“Any child can be made into a psychopath through failure of attachment. We know that. We have known it for a long time. We have to change a lot of established patterns or ways we do things – our priorities – so that nothing gets in the way of attachment in the earliest years. The capacities for trust, empathy, and affection are in fact the central core of what it means to be human, and are indispensable for adults to be able to form lasting, mutually satisfying co-operative relationships with others.”
Dr. Elliott Barker
John Bowlby said that relying on people that make us feel loved, safe and protected, is a basic necessity of human beings. During early years, the classroom plays a key role in the development of children, especially the development of children at risk. The teacher’s role as a attachment figure is essential and they have the capacity to create a secure environment where the child feels capable and loved and a secure base to return to catch their breath in the difficult journey of learning and development.
I am so excited to continue to learn and grow through taking part in this study and hopefully help to have some influence in raising awareness of the importance of attachment within the classroom.
“In the Babemba tribe of South Africa, when a person acts irresponsibly or unjustly, he is placed in the center of the village, alone and unfettered. All work ceases, and every man, woman, and child in the village gathers in a large circle around the accused individual. Then each person in the tribe speaks to the accused, one at a time, each recalling the good things the person in the center of the circle has done in his lifetime. Every incident, every experience that can be recalled with any detail and accuracy, is recounted. All his positive attributes, good deeds, strengths, and kindnesses are recited carefully and at length. This tribal ceremony often lasts for several days. At the end, the tribal circle is broken, a joyous celebration takes place, and the person is symbolically and literally welcomed back into the tribe… as the Buddha said: ‘Hatred will never cease by hatred. By love alone is it healed.'”

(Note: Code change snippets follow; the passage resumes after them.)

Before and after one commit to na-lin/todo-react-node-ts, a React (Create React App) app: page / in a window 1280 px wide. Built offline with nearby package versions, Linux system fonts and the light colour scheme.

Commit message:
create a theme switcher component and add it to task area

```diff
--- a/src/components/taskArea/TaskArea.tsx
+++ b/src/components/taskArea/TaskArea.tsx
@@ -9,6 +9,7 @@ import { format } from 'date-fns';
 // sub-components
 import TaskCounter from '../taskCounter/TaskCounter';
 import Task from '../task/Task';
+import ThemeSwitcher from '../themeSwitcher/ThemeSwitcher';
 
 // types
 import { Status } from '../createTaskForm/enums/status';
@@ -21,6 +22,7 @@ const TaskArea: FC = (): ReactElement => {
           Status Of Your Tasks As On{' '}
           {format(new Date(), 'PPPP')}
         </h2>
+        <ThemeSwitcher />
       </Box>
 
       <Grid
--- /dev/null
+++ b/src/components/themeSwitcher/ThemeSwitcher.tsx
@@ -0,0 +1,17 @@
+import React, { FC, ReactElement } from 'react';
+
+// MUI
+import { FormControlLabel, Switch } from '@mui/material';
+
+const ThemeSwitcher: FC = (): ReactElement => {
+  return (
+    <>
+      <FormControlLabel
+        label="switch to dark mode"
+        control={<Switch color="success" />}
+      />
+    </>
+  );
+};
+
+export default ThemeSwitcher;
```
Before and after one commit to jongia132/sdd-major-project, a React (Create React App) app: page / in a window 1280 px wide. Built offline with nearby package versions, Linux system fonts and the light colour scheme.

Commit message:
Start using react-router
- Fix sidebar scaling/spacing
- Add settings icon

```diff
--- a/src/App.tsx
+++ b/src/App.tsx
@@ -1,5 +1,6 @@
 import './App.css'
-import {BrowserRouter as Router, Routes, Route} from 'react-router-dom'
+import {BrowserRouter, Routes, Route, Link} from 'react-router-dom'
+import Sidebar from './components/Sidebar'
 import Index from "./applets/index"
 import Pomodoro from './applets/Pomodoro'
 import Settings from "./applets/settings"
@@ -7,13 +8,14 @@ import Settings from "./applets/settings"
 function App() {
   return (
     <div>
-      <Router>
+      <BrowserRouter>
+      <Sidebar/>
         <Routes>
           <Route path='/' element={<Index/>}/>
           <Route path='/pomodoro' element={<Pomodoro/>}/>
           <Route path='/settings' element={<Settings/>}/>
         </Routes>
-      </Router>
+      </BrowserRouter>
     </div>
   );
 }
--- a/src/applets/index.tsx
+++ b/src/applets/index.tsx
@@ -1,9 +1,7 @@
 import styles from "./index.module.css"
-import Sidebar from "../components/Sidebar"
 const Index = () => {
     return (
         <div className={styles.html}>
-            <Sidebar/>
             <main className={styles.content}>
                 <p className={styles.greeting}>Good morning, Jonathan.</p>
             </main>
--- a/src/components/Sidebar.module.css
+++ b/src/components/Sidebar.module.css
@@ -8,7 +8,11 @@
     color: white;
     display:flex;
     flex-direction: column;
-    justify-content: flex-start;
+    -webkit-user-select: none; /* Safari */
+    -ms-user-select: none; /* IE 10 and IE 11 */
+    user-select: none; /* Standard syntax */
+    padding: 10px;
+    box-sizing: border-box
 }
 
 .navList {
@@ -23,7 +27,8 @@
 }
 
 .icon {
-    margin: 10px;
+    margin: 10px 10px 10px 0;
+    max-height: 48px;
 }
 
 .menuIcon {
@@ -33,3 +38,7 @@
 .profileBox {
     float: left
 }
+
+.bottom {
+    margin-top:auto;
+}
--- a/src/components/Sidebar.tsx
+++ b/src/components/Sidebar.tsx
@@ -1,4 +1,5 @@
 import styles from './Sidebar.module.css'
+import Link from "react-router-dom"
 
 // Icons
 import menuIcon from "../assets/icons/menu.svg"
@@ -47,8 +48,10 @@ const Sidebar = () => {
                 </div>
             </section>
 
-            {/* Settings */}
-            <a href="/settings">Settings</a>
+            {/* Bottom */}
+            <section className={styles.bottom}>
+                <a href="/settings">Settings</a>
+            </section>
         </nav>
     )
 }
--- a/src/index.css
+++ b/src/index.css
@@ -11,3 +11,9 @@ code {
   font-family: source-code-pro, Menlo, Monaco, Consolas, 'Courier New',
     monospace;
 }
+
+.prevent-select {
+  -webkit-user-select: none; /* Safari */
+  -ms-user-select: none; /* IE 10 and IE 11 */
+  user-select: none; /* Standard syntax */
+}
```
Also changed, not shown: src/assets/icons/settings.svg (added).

As described by Alice Walker in Sent by Earth: A Message from the Grandmother Spirit